The organizers of last September’s Philly Free Streets – a half-day event which shut down automobile traffic to create a pedestrian and bicycle path stretching from the eastern end of South Street to the Schuylkill River Trail, along Martin Luther King Drive and into West Fairmount Park – released a report highlighting the event’s successes and shortcomings in advance of organizing a second one sometime this year.
At an event Thursday, marking the report’s release, representatives from PennPraxis*, the nonprofit research arm of PennDesign that authored the report, joined Open Streets PHL, which advocated for the event, and the city’s Office of Transportation and Infrastructure Systems (OTIS) to discuss lessons learned. Free Streets was Philadelphia’s first official open streets event, a worldwide movement aimed at getting city residents to imagine and use streets for people rather than just cars. The idea took off in Philly after the Pope’s visit in 2015 closed large sections of Center City to cars, resulting in a de facto open streets event.
“This is more than about closing some streets,” said Patrick Morgan, Philadelphia program director for the John S. and James L. Knight Foundation, which funded the report. “It’s about changing how we live, it’s about changing our expectations, it’s about changing how we connect to each other, and it’s about changing how decisions are made in this city.”
An estimated 30,000 people walked, jogged, or biked on the drizzly Saturday morning over the five-hour event last September.
The report sets the stage for a pivot of purpose: billed the first year as a public health initiative of the get off the couch, get up and move variety, the study shows most participants were already active. In the previous week, participants surveyed said they worked out five days on average; the mode was seven.

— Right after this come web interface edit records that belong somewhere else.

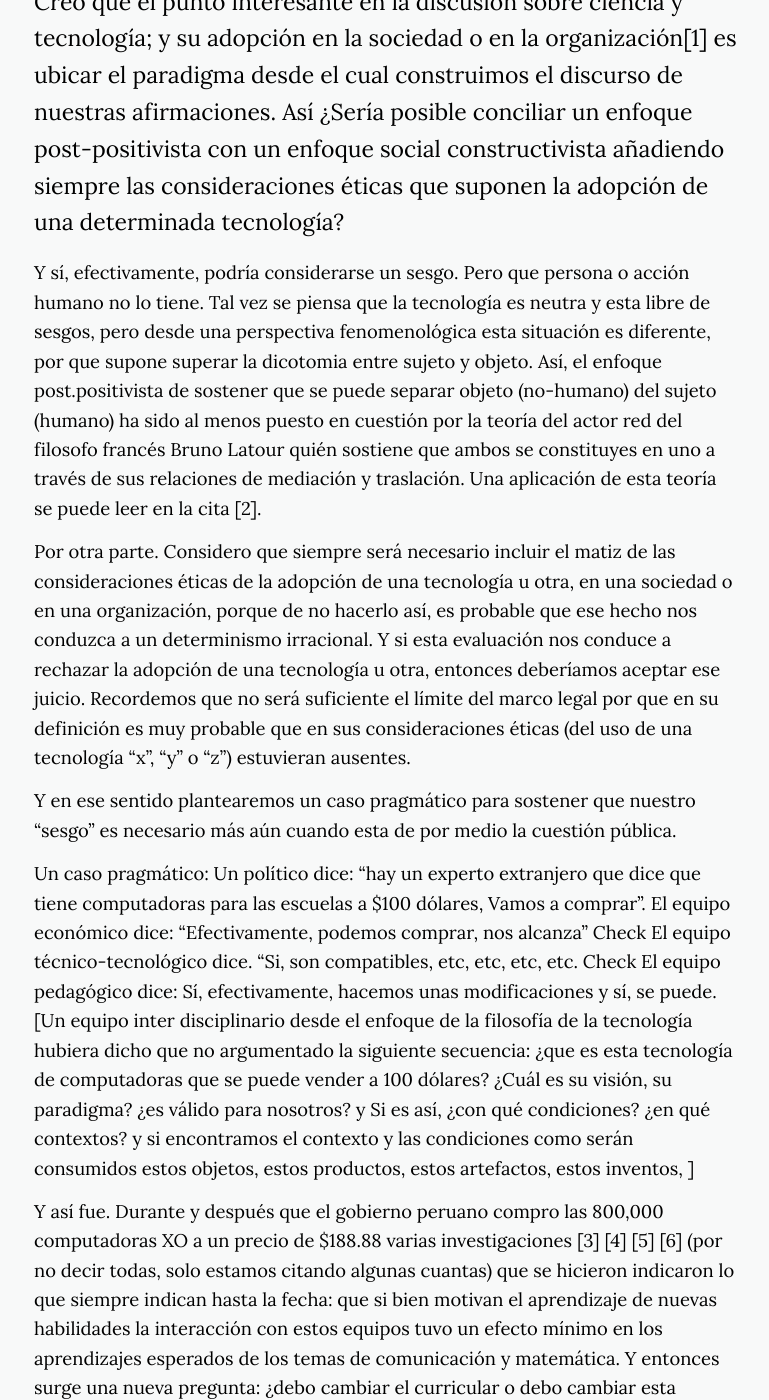
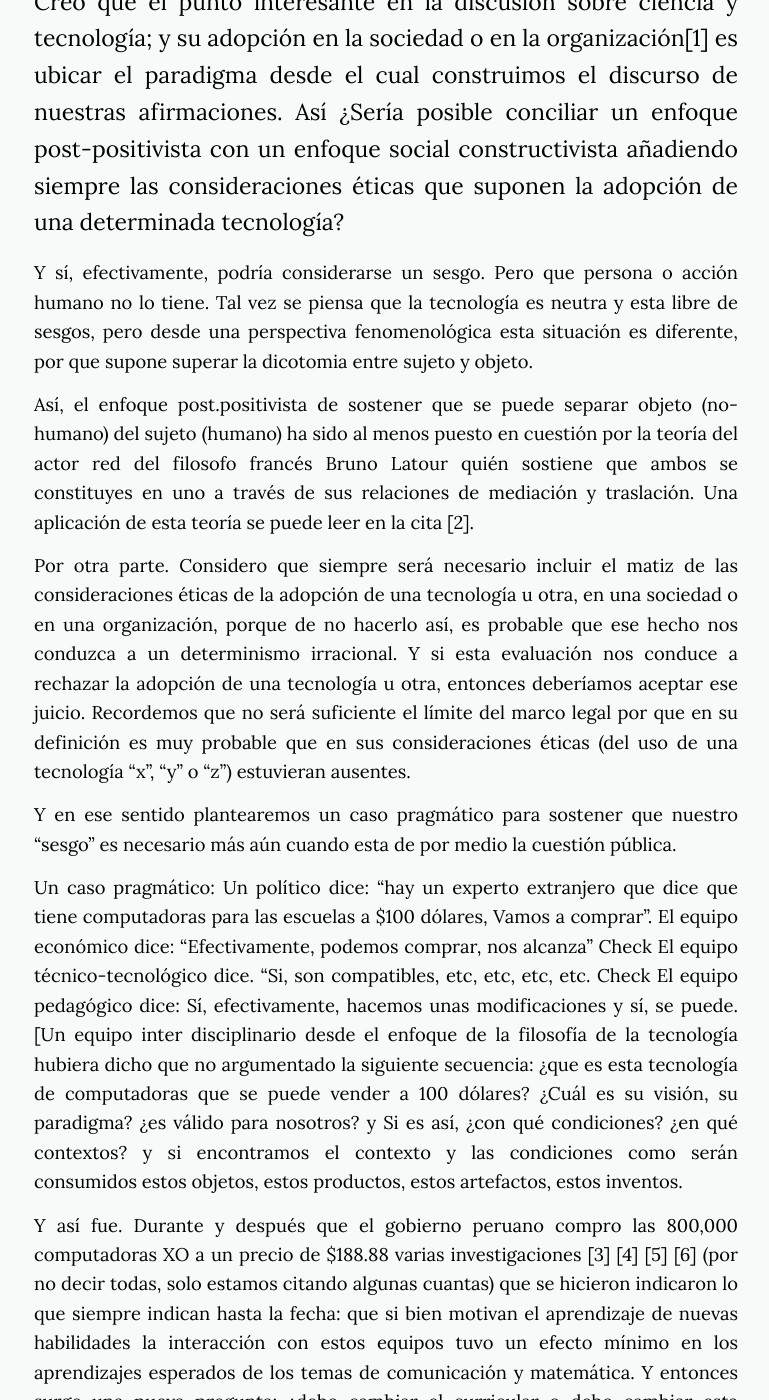
Before and after one commit to manuelvarzen/manuelvarzen.github.io, a Jekyll site: the page built from _posts/2018-05-30-uso-tecnologia.markdown, in a window 1280 px wide and 1400 px high, scrolled down 734 px. Shown: the whole window, without its empty margins (254-1023 px from the left). Built offline with Jekyll 4.4.1, drawn with Linux system fonts in a browser that asks for light colours; nearby versions of some CDN libraries; some of the changed text lies outside the part shown; grey boxes are pictures that could not be loaded.

Commit message:
Revert "Revert "Master""

```diff
--- a/_includes/head.html
+++ b/_includes/head.html
@@ -115,6 +115,5 @@
       ga('send', 'pageview');
     </script>
   {% endif %}-->
-{% seo %}
 {% include social-metatags.html %}
 </head>
--- a/_posts/2018-05-30-uso-tecnologia.markdown
+++ b/_posts/2018-05-30-uso-tecnologia.markdown
@@ -4,8 +4,8 @@ title: "Consideraciones ético-operativas del uso de la tecnología"
 date: 2018-05-30
 summary: Uso de la Tecnología
 description: Es importante identificar las posiciones desde las cuales se invoca el uso de la tecnología.
-image: /img/vasoEnPc.png
-image-sm: /img/vasoEnPc.png
+image: /img/vasoEnPc.jpg
+image-sm: /img/vasoEnPc.jpg
 categories:
   - Ethics
   - Operation
@@ -14,36 +14,56 @@ categories:
 ---
 
 Creo que el punto interesante en la discusión sobre ciencia y tecnología; y su adopción en la sociedad o en la organización[1] es ubicar el paradigma desde el cual construimos el discurso de nuestras afirmaciones. Así ¿Sería posible conciliar un enfoque post-positivista con un enfoque social constructivista añadiendo siempre las consideraciones éticas que suponen la adopción de una determinada tecnología?
+{: style="text-align: justify"}
 
 Y sí, efectivamente, podría considerarse un sesgo. Pero que persona o acción humano no lo tiene. Tal vez se piensa que la tecnología es neutra y esta libre de sesgos, pero desde una perspectiva fenomenológica esta situación es diferente, por que supone superar la dicotomia entre sujeto y objeto.
+{: style="text-align: justify"}
+
 Así, el enfoque post.positivista de sostener que se puede separar objeto (no-humano) del sujeto (humano) ha sido al menos puesto en cuestión por la teoría del actor red del filosofo francés Bruno Latour quién sostiene que ambos se constituyes en uno a través de sus relaciones de mediación y traslación. Una aplicación de esta teoría se puede leer en la cita [2].
+{: style="text-align: justify"}
 
 Por otra parte. Considero que siempre será necesario incluir el matiz de las consideraciones éticas de la adopción de una tecnología u otra, en una sociedad o en una organización, porque de no hacerlo así, es probable que ese hecho nos conduzca a un determinismo irracional. Y si esta evaluación nos conduce a rechazar la adopción de una tecnología u otra, entonces deberíamos aceptar ese juicio. Recordemos que no será suficiente el límite del marco legal por que en su definición es muy probable que en sus consideraciones éticas (del uso de una tecnología “x”, “y” o “z”) estuvieran ausentes.
+{: style="text-align: justify"}
 
 Y en ese sentido plantearemos un caso pragmático para sostener que nuestro “sesgo” es necesario más aún cuando esta de por medio la cuestión pública.
+{: style="text-align: justify"}
 
-Un caso pragmático: Un político dice: “hay un experto extranjero que dice que tiene computadoras para las escuelas a $100 dólares, Vamos a comprar”. El equipo económico dice: “Efectivamente, podemos comprar, nos alcanza” Check El equipo técnico-tecnológico dice. “Si, son compatibles, etc, etc, etc, etc. Check El equipo pedagógico dice: Sí, efectivamente, hacemos unas modificaciones y sí, se puede. [Un equipo inter disciplinario desde el enfoque de la filosofía de la tecnología hubiera dicho que no argumentado la siguiente secuencia: ¿que es esta tecnología de computadoras que se puede vender a 100 dólares? ¿Cuál es su visión, su paradigma? ¿es válido para nosotros? y Si es así, ¿con qué condiciones? ¿en qué contextos? y si encontramos el contexto y las condiciones como serán consumidos estos objetos, estos productos, estos artefactos, estos inventos, ]
+Un caso pragmático: Un político dice: “hay un experto extranjero que dice que tiene computadoras para las escuelas a $100 dólares, Vamos a comprar”. El equipo económico dice: “Efectivamente, podemos comprar, nos alcanza” Check El equipo técnico-tecnológico dice. “Si, son compatibles, etc, etc, etc, etc. Check El equipo pedagógico dice: Sí, efectivamente, hacemos unas modificaciones y sí, se puede. [Un equipo inter disciplinario desde el enfoque de la filosofía de la tecnología hubiera dicho que no argumentado la siguiente secuencia: ¿que es esta tecnología de computadoras que se puede vender a 100 dólares? ¿Cuál es su visión, su paradigma? ¿es válido para nosotros? y Si es así, ¿con qué condiciones? ¿en qué contextos? y si encontramos el contexto y las condiciones como serán consumidos estos objetos, estos productos, estos artefactos, estos inventos.
+{: style="text-align: justify"}
 
 Y así fue. Durante y después que el gobierno peruano compro las 800,000 computadoras XO a un precio de $188.88 varias investigaciones [3] [4] [5] [6] (por no decir todas, solo estamos citando algunas cuantas) que se hicieron indicaron lo que siempre indican hasta la fecha: que si bien motivan el aprendizaje de nuevas habilidades la interacción con estos equipos tuvo un efecto mínimo en los aprendizajes esperados de los temas de comunicación y matemática. Y entonces surge una nueva pregunta: ¿debo cambiar el curricular o debo cambiar esta tecnología? Pero ¿es ético gastar millones de dolares para hacerme una pregunta tan básica que con o sin e conocimiento de la filosofía en general y de a filosofía de la tecnología en particular me la hubiera podido hacer?
+{: style="text-align: justify"}
 
 El sustento teórico, la experiencia experimental, la visión conceptual, que permitió sustentar el proyecto de las computadoras XO fue la tesis doctoral [7] de Claudia Urrea quien asumió después de algunos meses la dirección pedagógica de la organización OLPC a nivel global. No recuerdo haber escuchado o leído alguna publicación del Ministerio de Educación o de cualquier otra entidad universitaria haciendo una análisis detallado de aquella tesis o del alcance del proyecto cuestionando su visión hegemonía del uso de una determinada tecnología. Y así fue como se acepto una visión tecnológica que le ha costado al país varios cientos de millones y que ni siquiera ha podido satisfacer la visión post-positivista, determinista, económica financiera, de las evaluaciones de impacto.
+{: style="text-align: justify"}
 
 Pero este proyecto masivo de uso de computadoras en las escuelas tuvo un destino muy diferente en otras latitudes: Uruguay. Empezó con el proyecto Ceibal y al parecer la adopción ha sido exitosa justamente por que en ese país se cumplieron los supuestos de la investigación de la Urrea. Pero esta otra pregunta ¿porqué tenemos que afirmar que la adopción y asimilación de una tecnología será igual en todos los contextos? La investigación de Anita Chan tiene esta perspectiva con relación a este tema en general y al caso del proyecto OLPC en el Perú, en particular.
+{: style="text-align: justify"}
+
 Así que finalmente, me parece que nos podemos permitir un sesgo en beneficio del bien común más aún cuando la cuestión pública siempre esta en juego.
+{: style="text-align: justify"}
 
 Fuentes:
 [1] Orlikowski, W. (2008, noviembre). Sociomateriality: Challenging the separation of technology, Work and Organization. Department of Management, Information Systems and Innovation Group, London School of Economics and Political Science. Recuperado a partir de http://is2.lse.ac.uk/wp/pdf/wp174.pdf
+{: style="text-align: justify"}
 
 [2] Heeks, R., & Stanforth, C. (2015). Technological change in developing countries: opening the black box of process using actor–network theory. Development Studies Research, 2(1), 33-50. https://doi.org/10.1080/21665095.2015.1026610
+{: style="text-align: justify"}
 
 [3] Severin, E., Santiago, C., Cristia, J., Ibarrarán, P., Thompson, J., & Cueto, S. (2010). Evaluación experimental del programa «Una laptop por niño» en Perú. Aportes, Banco Interamericano de Desarrollo, 5, 12. Recuperado a partir de http://idbdocs.iadb.org/wsdocs/getdocument.aspx?docnum=35422036
+{: style="text-align: justify"}
 
 [4] Cristia, J., Ibarrarán, P., Cueto, S., Santiago, A., & Severin, E. (2010). The short-term impact of the One Laptop per Child Program: A Randomized Evaluation., 48. Recuperado a partir de http://www.econ.yale.edu/conference/neudc11/papers/paper_302.pdf
+{: style="text-align: justify"}
 
 [5] Cristia, J., Ibarrarán, P., Cueto, S., Santiago, A., & Severin, E. (2012). Technology and child development: Evidence from One Laptop per Child Program., 1(1), 43. Recuperado a partir de http://idbdocs.iadb.org/wsdocs/getdocument.aspx?docnum=36706954
+{: style="text-align: justify"}
 
 [6] Severin, E., Santiago, A., Cristia, J., Ibarrarán, P., Thompson, J., & Cueto, S. (2011). Evaluation of the «Una Laptop Por NIño» program in Peru: Results and Perspectives. Recuperado a partir de http://dl.dropbox.com/u/3118867/Aporte Peru ENG.pdf
+{: style="text-align: justify"}
 
 [7] Urrea, C. (2007, septiembre). One to one connections: Building a Community Learning Culture. Boston, Massachusetts. Recuperado a partir de http://dspace.mit.edu/bitstream/handle/1721.1/41706/221978414.pdf?sequence=1
+{: style="text-align: justify"}
 
 [8] Chan, Anita (2013). Networking Peripherias, technological futures and the myth of digital universalism (1st ed.). Massachusetts Institute of Technology.
+{: style="text-align: justify"}
--- a/_posts/2018-06-04-centralized.markdown
+++ b/_posts/2018-06-04-centralized.markdown
@@ -3,7 +3,7 @@ layout: post
 title: "Tecnología de la (des)centralización"
 date: 2018-06-4
 summary: Gestión escolar
-description: Una historia de estudiantes y computadoras
+description: El ministerio de educación, a través de la dirección regional de educación, gestiona un 30% de la matrícula de la educación básica regular en Lima Metropolitana.
 image: /img/Red_IIEE_UGEL_DRELM_MINEDU.png
 image-sm: /img/Red_IIEE_UGEL_DRELM_MINEDU.png
 categories:
```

But if Free Streets didn’t encourage participants to burn more calories, it did inspire them to burn more cash: 80 percent of surveyed businesses along the route said business volume was up compared to the previous Saturday. Perhaps uncoincidentally, 80 percent of businesses said they’d want to see another free streets event.
The first Free Streets organizers also hoped to attract a diverse crowd, but fell short of that goal. The report, based on a survey of 170 participants plus 69 of the 112 businesses located along South Street, found that 70 percent identified as white, 90 percent held at least a bachelor’s degree, 73 percent earned more than $50,000 a year, and just over half were between the ages of 18 and 34.
Most of the route traveled through relatively white and affluent parts of town, except for West Fairmount Park. There, the number of African-American participants increased, suggesting that a route through more diverse neighborhoods could significantly influence the crowd’s makeup. Fifty-four percent of survey subjects said they lived in zip codes within a quarter mile of the route. OTIS officials were coy about where the next Free Streets would be held, as that’s still being negotiated.
During the panel discussion, Mike Carroll, the deputy managing director for OTIS, said the city was committed to holding another free streets event “before 2018.” Carroll said the first Free Streets cost the city around $125,000. Finding funds will be important for future iterations of Philly free streets — unlike street festivals, which pack blocks with revenue-generating beer tents and food trucks, open streets events lack a built-in money making strategy.
Charlotte Castle, a project manager at OTIS, said one of the goals of the next Free Streets event would be in “making this really a transportation program… so that people can really begin to imagine their streets not just for people driving but also for people walking through neighborhood and people biking and having families on bikes.” To that end, Castle said they were looking at ways to separate faster moving bikes from the more leisurely walkers.
Castle later agreed with a crowd suggestion that the next event offers a unique opportunity to pilot different types of sometimes-controversial bike/pedestrian infrastructure, like protected bike lanes. Of course, given the young, active, urbanist demographic that participated in the first, which could amount to preaching to the choir.
The survey’s results offer an incomplete snapshot. First, it skewed towards pedestrians over bicyclists, who were harder to get to stop for the survey. More importantly, there’s an inherent selection bias at play, surveying only those who participated, a group who at least thought they’d enjoy the event (or else they would have just stayed away).
* NOTE: PlanPhilly founded as a project of PennPraxis, where it remained until March 2015 when PlanPhilly became part of WHYY.